By Ralf E. Kreuger
Cape Town : Africa will probably show economic growth of 6.2 percent this year, a slower spread of the HIV/AIDS virus, fewer wars and kleptocrats.
"Africa is showing a clear upwards trend as a result of various reforms – we are looking towards the future positively," said Cynthia Carroll, the Chief Executive Officer of Anglo American, the world's third-biggest mining group.
Speaking during the World Economic Forum that ended here Friday, Carroll announced that Anglo American would invest $3.5 billion over the next five years in the continent.
Yet, there can be no mention of an all-clear signal for Africa, the world's biggest social welfare case. The second largest continent is rich in resources, but only accounts for 2.2 percent of world trade and still registers too little growth in order to reduce widespread poverty.
There is a lack of money for education, infrastructure and the health system. Two-thirds of 850 million Africans live from agriculture, who in view of climate change can barely produce enough to live on.
"And in many countries presently on a growth course, a lack of well-trained specialists is slowing down that trend," said John Page, Chief Economist for the Africa region at the World Bank.

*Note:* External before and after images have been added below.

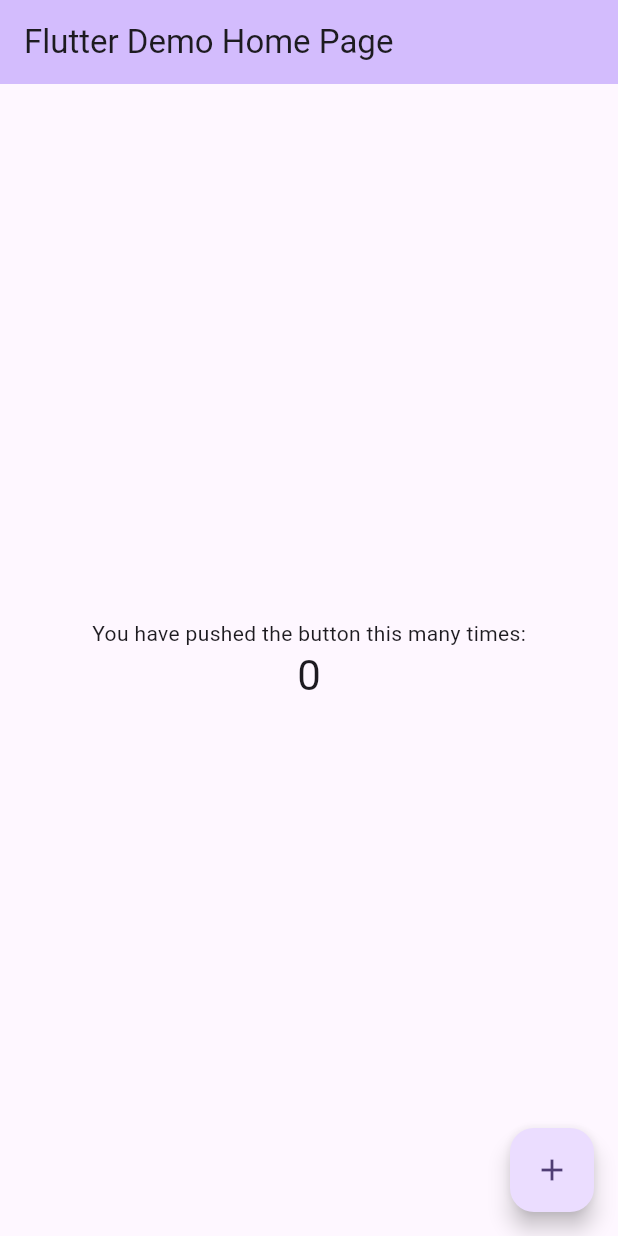
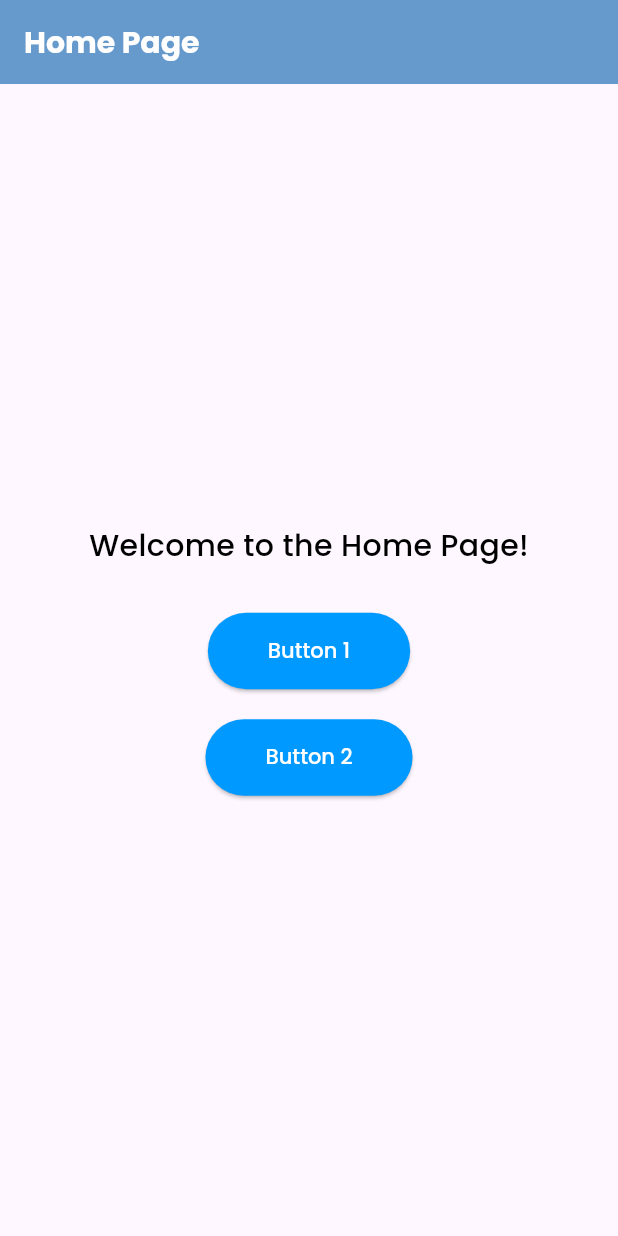
Before and after one commit to LabKombi/drowsiness_mobile, a Flutter app: the screen it shows after launch, on a phone screen of 412 x 824 dp. Run offline on Flutter 3.47's test engine with Material 3 defaults, Android fonts, the phone set to English and light mode, and no system bars; our stand-ins replace google_fonts.

Commit message:
add splash page with one logo,home page with two button

```diff
--- a/lib/main.dart
+++ b/lib/main.dart
@@ -1,4 +1,6 @@
 import 'package:flutter/material.dart';
+import 'package:drowsiness_mobile/shared/theme.dart';
+import 'package:drowsiness_mobile/ui/pages/splash_page.dart';
 
 void main() {
   runApp(const MyApp());
@@ -7,119 +9,31 @@
 class MyApp extends StatelessWidget {
   const MyApp({super.key});
 
-  // This widget is the root of your application.
   @override
   Widget build(BuildContext context) {
     return MaterialApp(
-      title: 'Flutter Demo',
+      title: 'Drowsiness Detection',
       theme: ThemeData(
-        // This is the theme of your application.
-        //
-        // TRY THIS: Try running your application with "flutter run". You'll see
-        // the application has a purple toolbar. Then, without quitting the app,
-        // try changing the seedColor in the colorScheme below to Colors.green
-        // and then invoke "hot reload" (save your changes or press the "hot
-        // reload" button in a Flutter-supported IDE, or press "r" if you used
-        // the command line to start the app).
-        //
-        // Notice that the counter didn't reset back to zero; the application
-        // state is not lost during the reload. To reset the state, use hot
-        // restart instead.
-        //
-        // This works for code too, not just values: Most code changes can be
-        // tested with just a hot reload.
-        colorScheme: ColorScheme.fromSeed(seedColor: Colors.deepPurple),
-        useMaterial3: true,
+        primaryColor: primary, // Warna utama diambil dari theme.dart
+        appBarTheme: AppBarTheme(
+          backgroundColor: primary,
+          titleTextStyle: whiteTextStyle.copyWith(
+            fontWeight: bold,
+            fontSize: 20,
+          ),
+        ),
+        textTheme: TextTheme(
+          bodyMedium: blackTextStyle,
+          headlineMedium: blackTextStyle.copyWith(fontWeight: bold, fontSize: 24),
+        ),
+        elevatedButtonTheme: ElevatedButtonThemeData(
+          style: ElevatedButton.styleFrom(
+            backgroundColor: buttonActiveColor,
+            textStyle: whiteTextStyle.copyWith(fontWeight: medium),
+          ),
+        ),
       ),
-      home: const MyHomePage(title: 'Flutter Demo Home Page'),
+      home: SplashPage(), // Mengatur SplashPage sebagai halaman awal
     );
   }
 }
-
-class MyHomePage extends StatefulWidget {
-  const MyHomePage({super.key, required this.title});
-
-  // This widget is the home page of your application. It is stateful, meaning
-  // that it has a State object (defined below) that contains fields that affect
-  // how it looks.
-
-  // This class is the configuration for the state. It holds the values (in this
-  // case the title) provided by the parent (in this case the App widget) and
-  // used by the build method of the State. Fields in a Widget subclass are
-  // always marked "final".
-
-  final String title;
-
-  @override
-  State<MyHomePage> createState() => _MyHomePageState();
-}
-
-class _MyHomePageState extends State<MyHomePage> {
-  int _counter = 0;
-
-  void _incrementCounter() {
-    setState(() {
-      // This call to setState tells the Flutter framework that something has
-      // changed in this State, which causes it to rerun the build method below
-      // so that the display can reflect the updated values. If we changed
-      // _counter without calling setState(), then the build method would not be
-      // called again, and so nothing would appear to happen.
-      _counter++;
-    });
-  }
-
-  @override
-  Widget build(BuildContext context) {
-    // This method is rerun every time setState is called, for instance as done
-    // by the _incrementCounter method above.
-    //
-    // The Flutter framework has been optimized to make rerunning build methods
-    // fast, so that you can just rebuild anything that needs updating rather
-    // than having to individually change instances of widgets.
-    return Scaffold(
-      appBar: AppBar(
-        // TRY THIS: Try changing the color here to a specific color (to
-        // Colors.amber, perhaps?) and trigger a hot reload to see the AppBar
-        // change color while the other colors stay the same.
-        backgroundColor: Theme.of(context).colorScheme.inversePrimary,
-        // Here we take the value from the MyHomePage object that was created by
-        // the App.build method, and use it to set our appbar title.
-        title: Text(widget.title),
-      ),
-      body: Center(
-        // Center is a layout widget. It takes a single child and positions it
-        // in the middle of the parent.
-        child: Column(
-          // Column is also a layout widget. It takes a list of children and
-          // arranges them vertically. By default, it sizes itself to fit its
-          // children horizontally, and tries to be as tall as its parent.
-          //
-          // Column has various properties to control how it sizes itself and
-          // how it positions its children. Here we use mainAxisAlignment to
-          // center the children vertically; the main axis here is the vertical
-          // axis because Columns are vertical (the cross axis would be
-          // horizontal).
-          //
-          // TRY THIS: Invoke "debug painting" (choose the "Toggle Debug Paint"
-          // action in the IDE, or press "p" in the console), to see the
-          // wireframe for each widget.
-          mainAxisAlignment: MainAxisAlignment.center,
-          children: <Widget>[
-            const Text(
-              'You have pushed the button this many times:',
-            ),
-            Text(
-              '$_counter',
-              style: Theme.of(context).textTheme.headlineMedium,
-            ),
-          ],
-        ),
-      ),
-      floatingActionButton: FloatingActionButton(
-        onPressed: _incrementCounter,
-        tooltip: 'Increment',
-        child: const Icon(Icons.add),
-      ), // This trailing comma makes auto-formatting nicer for build methods.
-    );
-  }
-}
--- a/lib/shared/theme.dart
+++ b/lib/shared/theme.dart
@@ -3,10 +3,10 @@ import 'package:google_fonts/google_fonts.dart';
 
 // Color Style
 Color primary = const Color(0xff6699CC);
-LinearGradient background = LinearGradient(
+LinearGradient background = const LinearGradient(
   colors: [
-    const Color(0xff66CCFF),
-    const Color(0xff0099FF),
+    Color(0xff66CCFF),
+    Color(0xff0099FF),
   ],
   begin: Alignment.topCenter,
   end: Alignment.bottomCenter,
--- a/lib/ui/pages/home_page.dart
+++ b/lib/ui/pages/home_page.dart
@@ -0,0 +1,59 @@
+import 'package:flutter/material.dart';
+import 'package:drowsiness_mobile/shared/theme.dart';
+
+class HomePage extends StatelessWidget {
+  @override
+  Widget build(BuildContext context) {
+    return Scaffold(
+      appBar: AppBar(
+        title: Text('Home Page', style: whiteTextStyle.copyWith(fontWeight: bold)),
+        backgroundColor: primary,
+      ),
+      body: Center(
+        child: Column(
+          mainAxisAlignment: MainAxisAlignment.center,
+          children: [
+            // Teks di tengah halaman
+            Text(
+              'Welcome to the Home Page!',
+              style: blackTextStyle.copyWith(fontSize: 20, fontWeight: medium),
+            ),
+            SizedBox(height: 30),
+
+            // Tombol pertama
+            ElevatedButton(
+              onPressed: () {
+                // Aksi tombol pertama
+              },
+              style: ElevatedButton.styleFrom(
+                backgroundColor: buttonActiveColor,
+                padding: EdgeInsets.symmetric(horizontal: 40, vertical: 15),
+              ),
+              child: Text(
+                'Button 1',
+                style: whiteTextStyle.copyWith(fontWeight: medium),
+              ),
+            ),
+
+            SizedBox(height: 20),
+
+            // Tombol kedua
+            ElevatedButton(
+              onPressed: () {
+                // Aksi tombol kedua
+              },
+              style: ElevatedButton.styleFrom(
+                backgroundColor: buttonActiveColor,
+                padding: EdgeInsets.symmetric(horizontal: 40, vertical: 15),
+              ),
+              child: Text(
+                'Button 2',
+                style: whiteTextStyle.copyWith(fontWeight: medium),
+              ),
+            ),
+          ],
+        ),
+      ),
+    );
+  }
+}
--- a/pubspec.yaml
+++ b/pubspec.yaml
@@ -59,6 +59,8 @@ flutter:
   # the material Icons class.
   uses-material-design: true
 
+  assets:
+    - assets/logo.png
   # To add assets to your application, add an assets section, like this:
   # assets:
   #   - images/a_dot_burr.jpeg
```
Also changed, not shown: lib/ui/pages/splash_page.dart (+60 -0 lines), assets/logo.png (added).
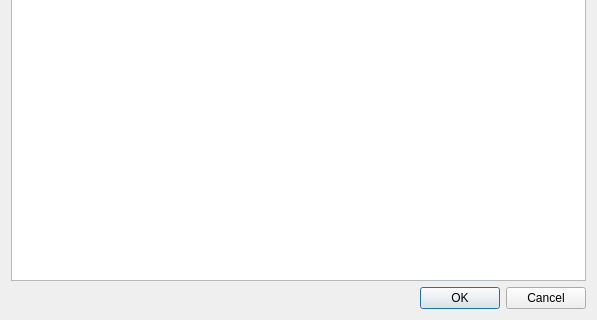
The window that src/ui/adjustueffoverkbgedialog.ui (echmet/PeakMasterNG) describes before a commit, drawn with Qt 5; both pictures show x 0 to 597 and y 152 to 472 of the 597 by 472 pixel window.
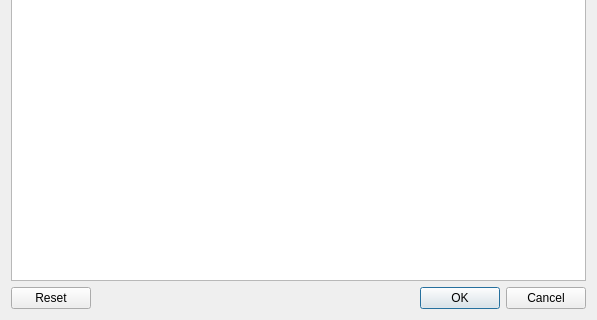
The same window after the commit. Custom widgets are drawn as their Qt base class.

Commit message: Add a button to reset concentrations in uEffOverkBGE dialog

```diff
--- a/src/ui/adjustueffoverkbgedialog.ui
+++ b/src/ui/adjustueffoverkbgedialog.ui
@@ -32,23 +32,10 @@
    </item>
    <item>
     <layout class="QHBoxLayout" name="horizontalLayout">
-     <item>
-      <spacer name="horizontalSpacer">
-       <property name="orientation">
-        <enum>Qt::Horizontal</enum>
-       </property>
-       <property name="sizeHint" stdset="0">
-        <size>
-         <width>40</width>
-         <height>20</height>
-        </size>
-       </property>
-      </spacer>
-     </item>
      <item>
       <widget class="QDialogButtonBox" name="buttonBox">
        <property name="standardButtons">
-        <set>QDialogButtonBox::Cancel|QDialogButtonBox::Ok</set>
+        <set>QDialogButtonBox::Cancel|QDialogButtonBox::Ok|QDialogButtonBox::Reset</set>
        </property>
       </widget>
      </item>
```
The commit also changes 2 other files.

Nevertheless, he predicted good outlooks for Africa and called on Africans to now link up the success in the mobile phone sector with the Internet.
Since 2003, the mobile phone sector has had annual growth rates of 40 percent in Africa. The continent's high mobile phone penetration was also creating the foundations for new paths in the financial sector, he said.
A model, which has proven successful mainly in Kenya, allows people without a bank account to complete money transfers per mobile phone.
A fund presented in Cape Town would in future give such a model a financial boost while former United Nations secretary general Kofi Annan is to head an Alliance for a Green Revolution in Africa (AGRA), a public charity initiative which aims to reduce hunger and poverty. It would at least render African farmers self-sufficient and secure their access to markets.
The reform partnership between Europe and Africa as promoted by German Chancellor Angela Merkel and Germany's President Horst Koehler was welcomed at the conference in Cape Town.
The seven leading industrial nations plus Russia, who form the Group of Eight, had promised during last week's G8 summit in Heiligendamm to double development assistance to $50 billion annually, half of which would benefit Africa.
However, the large number of delegations from India and China at the forum in Cape Town attracted far greater attention.
"We are trying to help Africa become part of globalisation," said Li Ruogu the president of China's Exim-Bank. The former member of the Chinese Central Bank put African-Chinese trade at $55 billion for 2006. The bank is supporting around 300 infrastructural projects in Africa including motorways, airports and hospitals.
Li said: "So far, all investments made in Africa have been successful."
Asked about human rights, he termed them "fantastic ideals" which came in the wake of economic development.